The Presidential Early Career Awards for Scientists and Engineers (PECASE) represent the highest honor bestowed by the United States Government on science and engineering professionals in the early stages of their independent research careers. The recipients are employed or funded by the following departments and agencies: Department of Agriculture, Department of Commerce, Department of Defense, Department of Education, Department of Energy, Department of Health and Human Services, Department of the Interior, Department of Veteran Affairs, Environmental Protection Agency, National Aeronautics and Space Administration, and the National Science Foundation, which join together annually to nominate the most meritorious scientists and engineers whose early accomplishments show the greatest promise for assuring America's preeminence in science and engineering and contributing to the awarding agencies' missions. The awards, established by President Clinton in 1996, are coordinated by the Office of Science and Technology Policy within the Executive Office of the President. Awardees are selected for their pursuit of innovative research at the frontiers of science and technology and their commitment to community service as demonstrated through scientific leadership, public education, or community outreach.
Presidential Early Career Awards for Scientists and Engineers

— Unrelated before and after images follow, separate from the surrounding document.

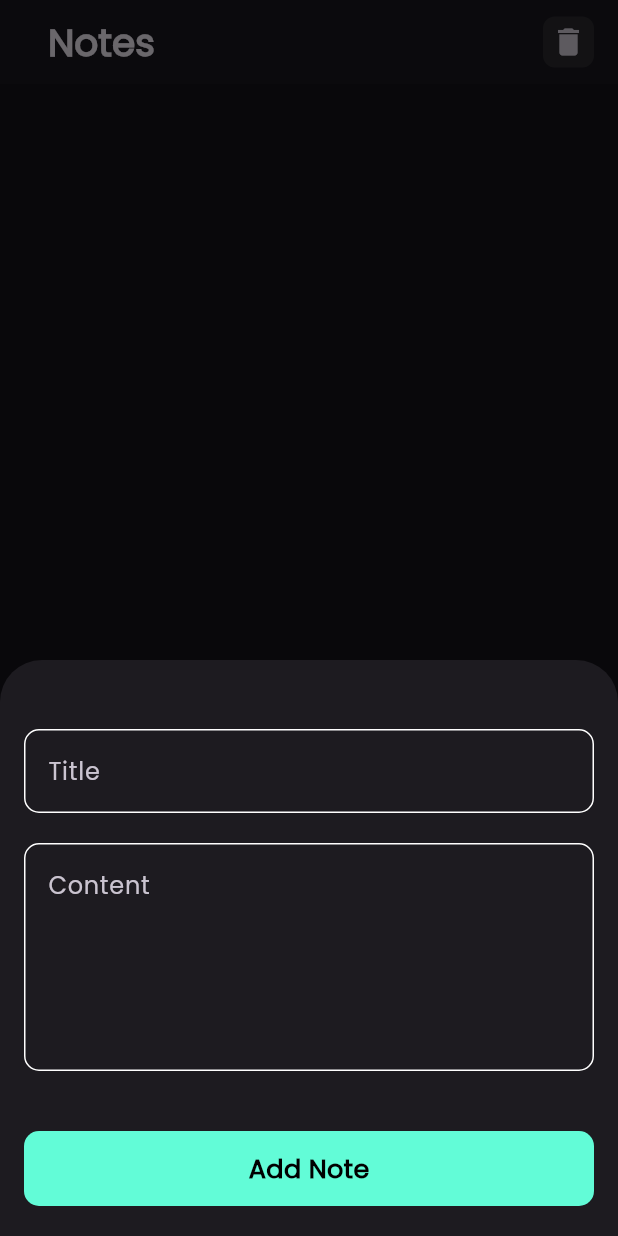
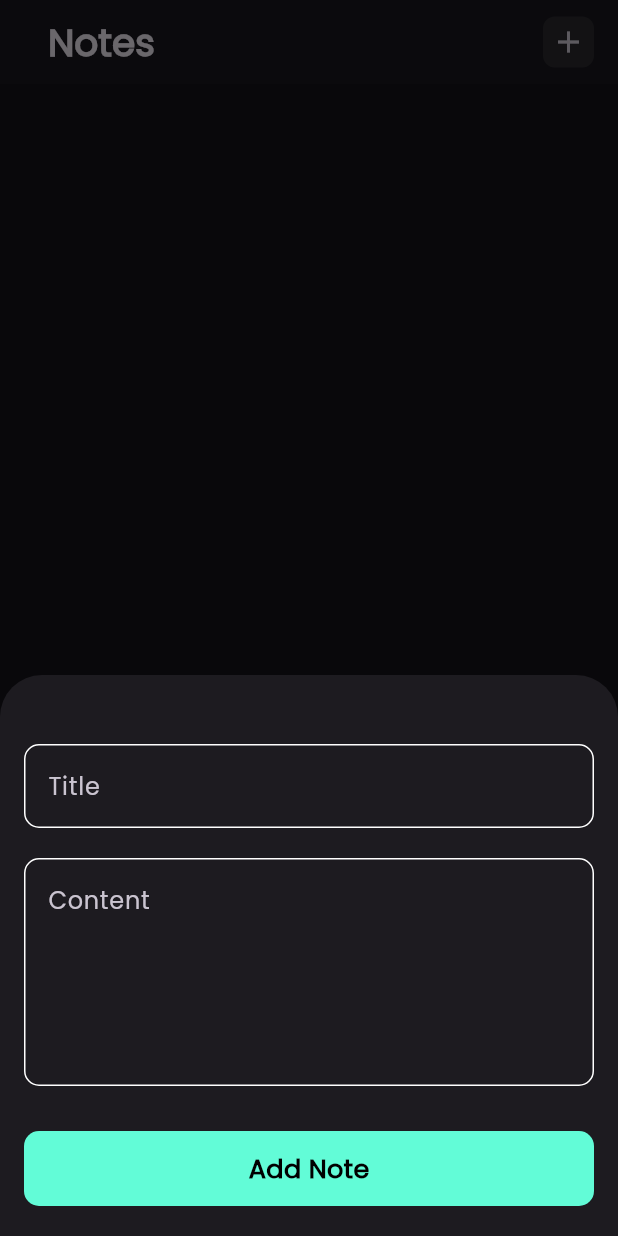
Before and after one commit to mohamedmagdy2301/notes_app, a Flutter app: the screen it shows after launch, after a tap on the "add" icon, on a phone screen of 412 x 824 dp. Run offline on Flutter 3.47's test engine with Material 3 defaults, Android fonts, the phone set to English and light mode, and no system bars; our stand-ins replace bloc, flutter_bloc, hive, hive_flutter; accounts and stored records are empty.

Commit message:
finish edit note

```diff
--- a/lib/cubits/delete_note_cubit/delete_note_state.dart
+++ /dev/null
@@ -1,6 +0,0 @@
-part of 'delete_note_cubit.dart';
-
-@immutable
-sealed class DeleteNoteState {}
-
-final class DeleteNoteInitial extends DeleteNoteState {}
--- a/lib/cubits/edit_note_cubit/edit_note_state.dart
+++ /dev/null
@@ -1,6 +0,0 @@
-part of 'edit_note_cubit.dart';
-
-@immutable
-sealed class EditNoteState {}
-
-final class EditNoteInitial extends EditNoteState {}
--- a/lib/models/note_model.dart
+++ b/lib/models/note_model.dart
@@ -5,13 +5,13 @@
 @HiveType(typeId: 32)
 class NoteModel extends HiveObject {
   @HiveField(0)
-  final String title;
+  String title;
   @HiveField(1)
-  final String subTitle;
+  String subTitle;
   @HiveField(2)
   final String date;
   @HiveField(3)
-  final int color;
+  int color;
   NoteModel({
     required this.title,
     required this.subTitle,
--- a/lib/views/notes_view.dart
+++ b/lib/views/notes_view.dart
@@ -1,9 +1,10 @@
 import 'package:flutter/material.dart';
 import 'package:flutter_bloc/flutter_bloc.dart';
+import 'package:notes_app/cubits/add_note_cubit/add_note_cubit.dart';
 import 'package:notes_app/cubits/view_note_cubit/view_note_cubit.dart';
+import 'package:notes_app/views/widgets/add_note_bottom_sheet.dart';
 import 'package:notes_app/views/widgets/customer_appbar.dart';
 import 'package:notes_app/views/widgets/customer_list_body.dart';
-import 'package:notes_app/views/widgets/floating_button_add_note_item.dart';
 
 class NotesView extends StatelessWidget {
   const NotesView({super.key});
@@ -11,21 +12,23 @@
   @override
   Widget build(BuildContext context) {
     var notesBlocProvider = BlocProvider.of<ViewNoteCubit>(context);
+
     return BlocBuilder<ViewNoteCubit, ViewNoteState>(
       builder: (context, state) {
         return Scaffold(
-          floatingActionButton: const FloatingButtonAddNoteItem(),
           appBar: CustomerAppBar(
             titleAppBar: 'Notes',
-            iconAppBar: Icons.delete,
+            iconAppBar: Icons.add,
             onTap: () {
-              notesBlocProvider.notes = [];
-              notesBlocProvider.getNote();
-              ScaffoldMessenger.of(context).showSnackBar(
-                const SnackBar(
-                  content: Text('All notes deleted successfully ✅'),
-                ),
-              );
+              showModalBottomSheet(
+                  isScrollControlled: true,
+                  context: context,
+                  builder: (context) {
+                    return BlocProvider<AddNoteCubit>(
+                      create: (context) => AddNoteCubit(),
+                      child: const AddNoteBottomSheet(),
+                    );
+                  });
             },
           ),
           body: CustomerListBody(notes: notesBlocProvider.notes ?? []),
--- a/lib/views/widgets/add_note_form.dart
+++ b/lib/views/widgets/add_note_form.dart
@@ -20,6 +20,7 @@
   final GlobalKey<FormState> formKey = GlobalKey<FormState>();
   AutovalidateMode autovalidateMode = AutovalidateMode.disabled;
   String? title, subTitle;
+  Color? color = const Color.fromARGB(255, 255, 187, 68);
   @override
   Widget build(BuildContext context) {
     return Form(
@@ -42,7 +43,8 @@
               onSaved: (value) {
                 subTitle = value;
               }),
-          const SizedBox(height: 40),
+          const SizedBox(height: 15),
+          const SizedBox(height: 15),
           BlocBuilder<AddNoteCubit, AddNoteState>(
             builder: (context, state) {
               return CustomerElevatedButtonInBottomSheet(
@@ -68,7 +70,7 @@
         title: title!,
         subTitle: subTitle!,
         date: formattedDate,
-        color: const Color.fromARGB(255, 255, 187, 68).value,
+        color: color!.value,
       );
       BlocProvider.of<AddNoteCubit>(context).addNote(noteModel);
     } else {
--- a/lib/views/widgets/customer_list_body.dart
+++ b/lib/views/widgets/customer_list_body.dart
@@ -1,3 +1,5 @@
+import 'dart:developer';
+
 import 'package:flutter/material.dart';
 import 'package:flutter_bloc/flutter_bloc.dart';
 import 'package:notes_app/cubits/view_note_cubit/view_note_cubit.dart';
@@ -17,6 +19,8 @@
   @override
   void initState() {
     BlocProvider.of<ViewNoteCubit>(context).getNote();
+    log(BlocProvider.of<ViewNoteCubit>(context).notes.toString());
+
     super.initState();
   }
 
--- a/lib/views/widgets/customer_note_item.dart
+++ b/lib/views/widgets/customer_note_item.dart
@@ -19,7 +19,7 @@
           context,
           MaterialPageRoute(
             builder: (context) {
-              return const EditNoteView();
+              return EditNoteView(noteModel: noteModel);
             },
           ),
         );
--- a/lib/views/widgets/customer_text_field.dart
+++ b/lib/views/widgets/customer_text_field.dart
@@ -7,14 +7,16 @@
     required this.title,
     required this.maxLines,
     this.onSaved,
+    this.onChanged,
   });
   final String title;
   final int maxLines;
-  final void Function(String?)? onSaved;
+  final void Function(String?)? onSaved, onChanged;
 
   @override
   Widget build(BuildContext context) {
     return TextFormField(
+      onChanged: onChanged,
       validator: (value) {
         if (value?.isEmpty ?? true) {
           return 'field is required';
```
Also changed, not shown: lib/cubits/delete_note_cubit/delete_note_cubit.dart (deleted, +0 -10 lines), lib/cubits/edit_note_cubit/edit_note_cubit.dart (deleted, +0 -10 lines), lib/views/edit_note_view.dart (+51 -5 lines), lib/views/widgets/customer_body_edit_view.dart (deleted, +0 -22 lines).
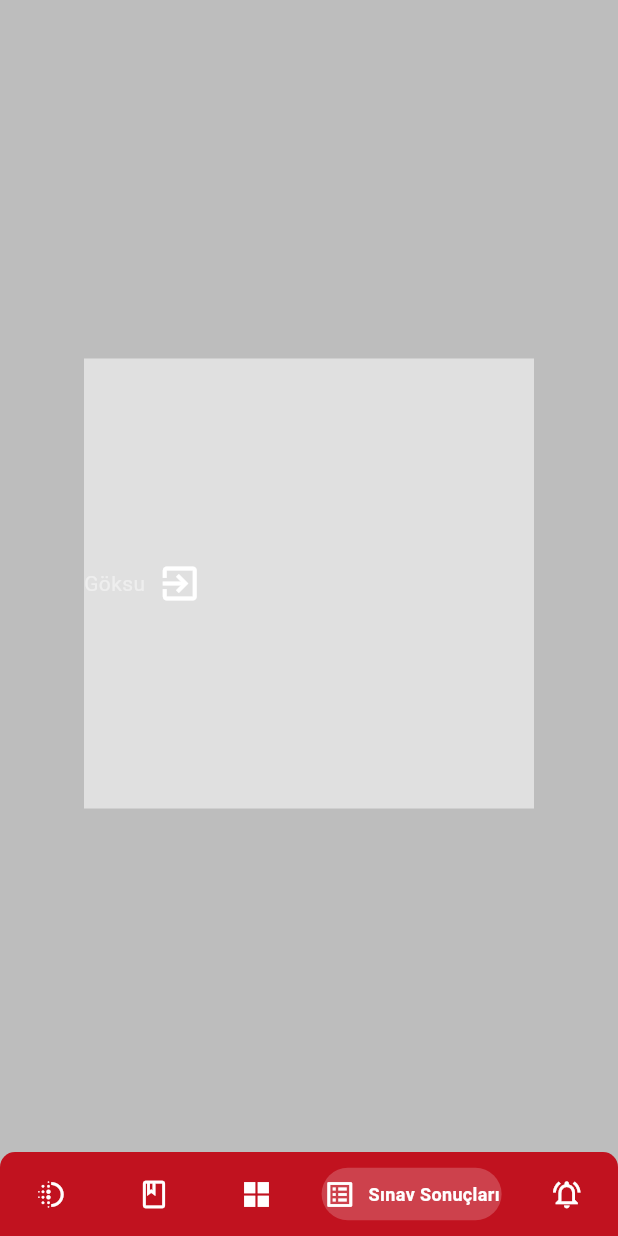
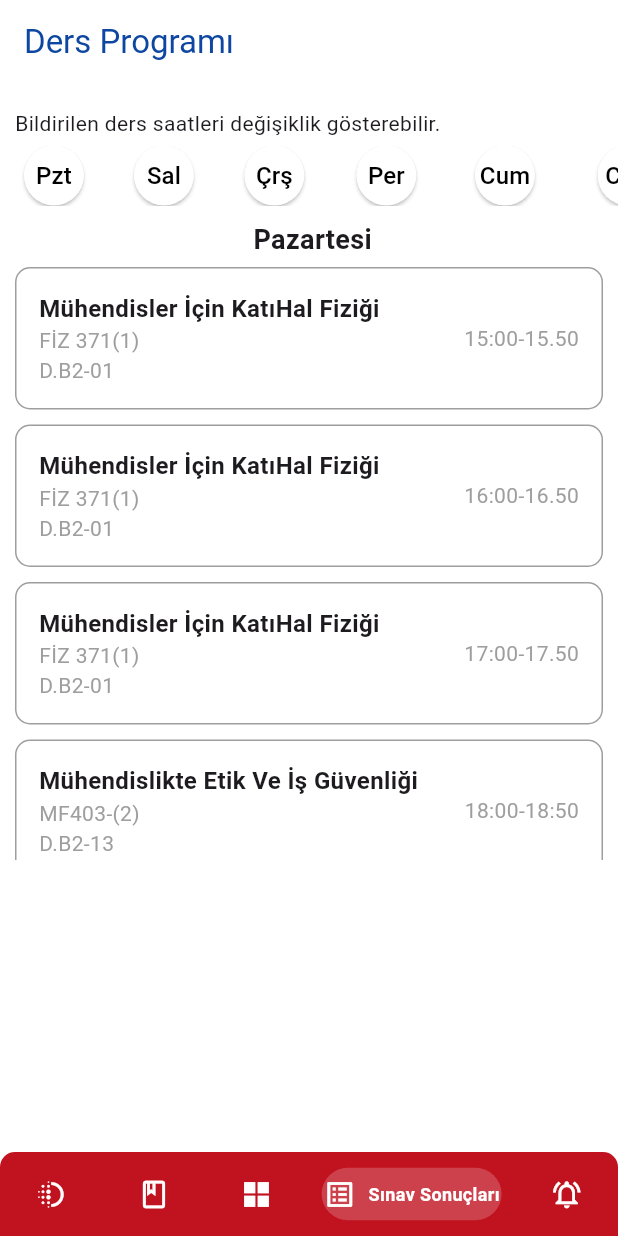
Before and after one commit to ugurakcaydev/DogusApp, a Flutter app: the screen it shows after launch, item 4 of the bottom bar chosen, on a phone screen of 412 x 824 dp. Run offline on Flutter 3.47's test engine with Material 3 defaults, Android fonts, the phone set to English and light mode, and no system bars; drawn by our look-alikes of persistent_bottom_nav_bar; our stand-ins replace contained_tab_bar_view, get; missing offline and left inert: bottom_sheet.

Commit message:
Göksu Ders Programı eklendi

```diff
--- a/lib/navbar/navbar.dart
+++ b/lib/navbar/navbar.dart
@@ -1,6 +1,6 @@
 import 'package:dogus_app/pages/home.dart';
 import 'package:dogus_app/pages/mylessons.dart';
-import 'package:dogus_app/pages/setting.dart';
+import 'package:dogus_app/pages/StudentProgram.dart';
 import 'package:dogus_app/widgets/customBottomSheet.dart';
 import 'package:persistent_bottom_nav_bar/persistent_tab_view.dart';
 
@@ -35,7 +35,7 @@ class _NavbarState extends State<Navbar> {
         Home(),
         MyLessons(),
         Container(), //QuickMenu
-        Setting(),
+        StudentProgram(),
         Container() //Notifications
       ],
       items: [
--- /dev/null
+++ b/lib/pages/StudentProgram.dart
@@ -0,0 +1,295 @@
+import 'package:flutter/material.dart';
+import 'package:dogus_app/widgets/custom_button.dart';
+
+class StudentProgram extends StatefulWidget {
+  const StudentProgram({Key? key}) : super(key: key);
+
+  @override
+  _StudentProgramState createState() => _StudentProgramState();
+}
+
+class _StudentProgramState extends State<StudentProgram> {
+  int selectedDayIndex = 0;
+  List<List<Map<String, String>>> lessonData = [
+    [
+      {
+        "lesson": "Mühendisler İçin KatıHal Fiziği",
+        "code": "FİZ 371(1)",
+        "time": "15:00-15.50",
+        "location": "D.B2-01"
+      },
+      {
+        "lesson": "Mühendisler İçin KatıHal Fiziği",
+        "code": "FİZ 371(1)",
+        "time": "16:00-16.50",
+        "location": "D.B2-01"
+      },
+      {
+        "lesson": "Mühendisler İçin KatıHal Fiziği",
+        "code": "FİZ 371(1)",
+        "time": "17:00-17.50",
+        "location": "D.B2-01"
+      },
+      {
+        "lesson": "Mühendislikte Etik Ve İş Güvenliği",
+        "code": "MF403-(2)",
+        "time": "18:00-18:50",
+        "location": "D.B2-13"
+      },
+      {
+        "lesson": "Mühendislikte Etik Ve İş Güvenliği",
+        "code": "MF403-(2)",
+        "time": "19:00-19:50",
+        "location": "D.B2-13"
+      },
+    ],
+    // Pazartesi
+    [
+      {
+        "lesson": "Yazılım Tasarımı ve Mimarisi",
+        "code": "YM 341-(1)",
+        "time": "09:00-09:50",
+        "location": "D.B2-15",
+      },
+      {
+        "lesson": "Yazılım Tasarımı ve Mimarisi",
+        "code": "YM 341-(1)",
+        "time": "10:00-10:50",
+        "location": "D.B2-15",
+      },
+      {
+        "lesson": "Yazılım Tasarımı ve Mimarisi",
+        "code": "YM 341-(1)",
+        "time": "15:00-15:50",
+        "location": "D.B1-16-PC Lab",
+      },
+      {
+        "lesson": "Yazılım Tasarımı ve Mimarisi",
+        "code": "YM 341-(1)",
+        "time": "16:00-16:50",
+        "location": "D.B1-16-PC Lab",
+      },
+      {
+        "lesson": "Bilgisayar Organizasyonu Ve Mimarisi",
+        "code": "BİM 226-(1)",
+        "time": "19:00-19:50",
+        "location": "D.Online",
+      },
+      {
+        "lesson": "Bilgisayar Organizasyonu Ve Mimarisi",
+        "code": "BİM 226-(1)",
+        "time": "20:00-20:50",
+        "location": "D.Online",
+      },
+      {
+        "lesson": "Bilgisayar Organizasyonu Ve Mimarisi",
+        "code": "BİM 226-(1)",
+        "time": "21:00-21:50",
+        "location": "D.Online",
+      },
+      {
+        "lesson": "Bilgisayar Organizasyonu Ve Mimarisi",
+        "code": "BİM 226-(1)",
+        "time": "22:00-22:50",
+        "location": "D.Online",
+      },
+    ], //Salı
+    [
+      {
+        "lesson": "İşletim Sistemleri",
+        "code": "BİM 361-(1)",
+        "time": "11:00-11:50",
+        "location": "D.213",
+      },
+      {
+        "lesson": "İşletim Sistemleri",
+        "code": "BİM 361-(1)",
+        "time": "12:00-12:50",
+        "location": "D.213",
+      },
+      {
+        "lesson": "İşletim Sistemleri",
+        "code": "BİM 361-(1)",
+        "time": "13:00-13:50",
+        "location": "D.B1-74-PC Lab",
+      },
+      {
+        "lesson": "İşletim Sistemleri",
+        "code": "BİM 361-(1)",
+        "time": "14:00-14:50",
+        "location": "D.B1-74-PC Lab",
+      },
+    ], //Çarşamba
+
+    [], //Perşembe
+
+    [
+      {
+        "lesson": "Algoritma Analizi",
+        "code": "BİM 355-(1)",
+        "time": "11:00-11:50",
+        "location": "D.B1-18-PC Lab",
+      },
+      {
+        "lesson": "Algoritma Analizi",
+        "code": "BİM 355-(1)",
+        "time": "12:00-12:50",
+        "location": "D.B1-18-PC Lab",
+      },
+    ], //Cuma
+
+    [
+      {
+        "lesson": "Algoritma Analizi",
+        "code": "BİM 355-(1)",
+        "time": "12:00-12:50",
+        "location": "D.Online",
+      },
+      {
+        "lesson": "Algoritma Analizi",
+        "code": "BİM 355-(1)",
+        "time": "13:00-13:50",
+        "location": "D.Online",
+      },
+    ], //Cumartesi
+  ];
+
+  void showLessons(int dayIndex) {
+    setState(() {
+      selectedDayIndex = dayIndex;
+    });
+  }
+
+  @override
+  void initState() {
+    super.initState();
+    showLessons(selectedDayIndex);
+  }
+
+  Widget build(BuildContext context) {
+    return MaterialApp(
+      debugShowCheckedModeBanner: false,
+      home: Scaffold(
+        backgroundColor: Colors.white,
+        appBar: AppBar(
+          backgroundColor: Colors.white,
+          centerTitle: true,
+          title: Align(
+            alignment: Alignment.centerLeft,
+            child: Text(
+              'Ders Programı',
+              style: TextStyle(color: Colors.blue[900]),
+            ),
+          ),
+        ),
+        body: SafeArea(
+          child: Center(
+            child: Container(
+              width: double.infinity,
+              height: 700,
+              child: Column(
+                mainAxisAlignment: MainAxisAlignment.start,
+                crossAxisAlignment: CrossAxisAlignment.start,
+                children: [
+                  SizedBox(
+                    height: 5,
+                  ),
+                  Padding(
+                    padding: const EdgeInsets.only(left: 10.0),
+                    child: Text(
+                        'Bildirilen ders saatleri değişiklik gösterebilir.'),
+                  ),
+                  SizedBox(
+                    height: 5,
+                  ),
+                  CustomButton(onButtonPressed: showLessons),
+                  if (selectedDayIndex != -1)
+                    Column(
+                      children: [
+                        SizedBox(height: 10),
+                        Text(
+                          ' ${getDayName(selectedDayIndex)}',
+                          style: TextStyle(
+                              fontSize: 18, fontWeight: FontWeight.bold),
+                        ),
+                        Container(
+                          height: 400,
+                          child: ListView(
+                            children:
+                                lessonData[selectedDayIndex].map((lessonInfo) {
+                              return Container(
+                                margin: EdgeInsets.symmetric(
+                                    horizontal: 10, vertical: 5),
+                                padding: EdgeInsets.all(15),
+                                decoration: BoxDecoration(
+                                  border: Border.all(color: Colors.grey),
+                                  borderRadius: BorderRadius.circular(10),
+                                ),
+                                child: Column(
+                                  crossAxisAlignment: CrossAxisAlignment.start,
+                                  children: [
+                                    Row(
+                                      children: [
+                                        Expanded(
+                                          child: Column(
+                                            crossAxisAlignment:
+                                                CrossAxisAlignment.start,
+                                            children: [
+                                              Text(
+                                                lessonInfo["lesson"] ?? "",
+                                                style: TextStyle(
+                                                    fontSize: 16,
+                                                    fontWeight:
+                                                        FontWeight.bold),
+                                              ),
+                                              Text(
+                                                "${lessonInfo["code"] ?? ""}",
+                                                style: TextStyle(
+                                                    fontSize: 14,
+                                                    color: Colors.grey),
+                                              ),
+                                              Text(
+                                                "${lessonInfo["location"] ?? ""}",
+                                                style: TextStyle(
+                                                    fontSize: 14,
+                                                    color: Colors.grey),
+                                              ),
+                                            ],
+                                          ),
+                                        ),
+                                        Text(
+                                          lessonInfo["time"] ?? "",
+                                          style: TextStyle(
+                                              fontSize: 14, color: Colors.grey),
+                                        ),
+                                      ],
+                                    ),
+                                  ],
+                                ),
+                              );
+                            }).toList(),
+                          ),
+                        ),
+                      ],
+                    ),
+                ],
+              ),
+            ),
+          ),
+        ),
+      ),
+    );
+  }
+
+  String getDayName(int dayIndex) {
+    List<String> dayNames = [
+      "Pazartesi",
+      "Salı",
+      "Çarşamba",
+      "Perşembe",
+      "Cuma",
+      "Cumartesi"
+    ];
+    return dayNames[dayIndex];
+  }
+}
--- a/lib/pages/setting.dart
+++ /dev/null
@@ -1,49 +0,0 @@
-import 'package:dogus_app/theme/theme_provider.dart';
-import 'package:flutter/material.dart';
-import 'package:provider/provider.dart';
-
-class Setting extends StatefulWidget {
-  const Setting({Key? key}) : super(key: key);
-
-  @override
-  _SettingState createState() => _SettingState();
-}
-
-class _SettingState extends State<Setting> {
-  @override
-  Widget build(BuildContext context) {
-    return Scaffold(
-      backgroundColor: Theme.of(context).colorScheme.background,
-      body: Center(
-        child: Container(
-          width: 300,
-          height: 300,
-          color: Theme.of(context).colorScheme.primary,
-          child: Row(
-            children: [
-              Text(
-                "Göksu",
-                style:
-                    TextStyle(color: Theme.of(context).colorScheme.secondary),
-              ),
-              GestureDetector(
-                onTap: () {
-                  Provider.of<ThemeProvider>(context, listen: false)
-                      .toggleTheme();
-                },
-                child: Container(
-                  padding: EdgeInsets.all(8),
-                  child: Icon(
-                    Icons.exit_to_app,
-                    size: 30,
-                    color: Colors.white,
-                  ),
-                ),
-              ),
-            ],
-          ),
-        ),
-      ),
-    );
-  }
-}
--- a/lib/routes/routes.dart
+++ b/lib/routes/routes.dart
@@ -4,7 +4,7 @@ import 'package:dogus_app/pages/home.dart';
 import 'package:dogus_app/pages/login.dart';
 import 'package:dogus_app/pages/mylessons.dart';
 import 'package:dogus_app/pages/notification.dart';
-import "package:dogus_app/pages/setting.dart";
+import 'package:dogus_app/pages/StudentProgram.dart';
 import "package:dogus_app/screens/StudentCalendar/index.dart";
 import "package:get/get.dart";
 
@@ -13,7 +13,7 @@ class AppPage {
   static String login = "/login";
   static String home = "/home";
   static String mylessons = "/mylessons";
-  static String setting = "/setting";
+  static String studentprogram = "/studentprogram";
   static String notificationspage = "/notificationspage";
   static String studentcalendar = "/studentcalendar";
 
@@ -22,7 +22,7 @@ class AppPage {
     GetPage(name: login, page: () => const LoginPage()),
     GetPage(name: home, page: () => const Home()),
     GetPage(name: mylessons, page: () => const MyLessons()),
-    GetPage(name: setting, page: () => const Setting()),
+    GetPage(name: studentprogram, page: () => const StudentProgram()),
     GetPage(name: notificationspage, page: () => const NotificationsPage()),
     GetPage(name: studentcalendar, page: () => const StudentCalendar()),
   ];
@@ -31,7 +31,7 @@ class AppPage {
   static getlogin() => login;
   static gethome() => home;
   static getmylessons() => mylessons;
-  static getsetting() => setting;
+  static getstudentprogram() => studentprogram;
   static getnotificationspage() => notificationspage;
   static getstudentcalendar() => studentcalendar;
 }
--- /dev/null
+++ b/lib/widgets/custom_button.dart
@@ -0,0 +1,57 @@
+import 'package:flutter/material.dart';
+
+class CustomButton extends StatefulWidget {
+  final Function(int) onButtonPressed;
+
+  const CustomButton({Key? key, required this.onButtonPressed})
+      : super(key: key);
+
+  @override
+  _CustomButtonState createState() => _CustomButtonState();
+}
+
+class _CustomButtonState extends State<CustomButton> {
+  List<Color> buttonColors = List.generate(6, (index) => Colors.white);
+  List<String> dayNames = ["Pzt", "Sal", "Çrş", "Per", "Cum", "Cmt"];
+
+  @override
+  Widget build(BuildContext context) {
+    return Container(
+      height: 40,
+      child: SingleChildScrollView(
+        scrollDirection: Axis.horizontal,
+        child: Row(
+          children: [
+            for (int i = 0; i < 6; i++)
+              Padding(
+                padding: const EdgeInsets.only(right: 2.0),
+                child: ElevatedButton(
+                  style: ElevatedButton.styleFrom(
+                    shape: CircleBorder(),
+                    backgroundColor: buttonColors[i],
+                  ),
+                  onPressed: () {
+                    setState(() {
+                      for (int j = 0; j < buttonColors.length; j++) {
+                        buttonColors[j] = Colors.white;
+                      }
+
+                      buttonColors[i] = Colors.red;
+
+                      widget.onButtonPressed(i);
+                    });
+                  },
+                  child: Center(
+                    child: Text(
+                      dayNames[i],
+                      style: TextStyle(fontSize: 16, color: Colors.black),
+                    ),
+                  ),
+                ),
+              ),
+          ],
+        ),
+      ),
+    );
+  }
+}
```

Dr. Ian Coddington is recognized for pioneering rapid, precision metrology tools based on robust, low-cost fiber frequency comb sources that have positioned him at the forefront of remote sensing and spectroscopy research and for contributions to early child development and science enrichment programs in his community. Dr. Coddington's internationally-acclaimed research has dramatically broadened the impact of frequency combs to cover critical sensing problems of national importance, such as precise and accurate spectroscopy of airborne chemicals and absolute distance measurements over kilometers with nanometer precision.
In his brief career, Dr. Coddington has authored 50 refereed papers that have been cited over 1000 times by other research groups. These publications describe diverse accomplishments in spectroscopy, laser measurements, remote sensing, and Bose-Einstein condensate dynamics. Especially noteworthy are his articles on Bose-Einstein condensate dynamics; precision dual comb spectroscopy; rapid precision light detection and ranging (LIDAR); and coherent optical links. Even three years after its demonstration, Dr. Coddington's dual-comb spectrometer exceeds the resolution, accuracy and spectral span of other comb-based systems, often by orders of magnitude. The combination of high scan rates, precision and accuracy of his LIDAR system remains unmatched by any other comb technique. This ability to perform accurate metrology on rapidly tuned lasers opens up new areas of remote sensing through the use of arbitrary cw optical waveforms.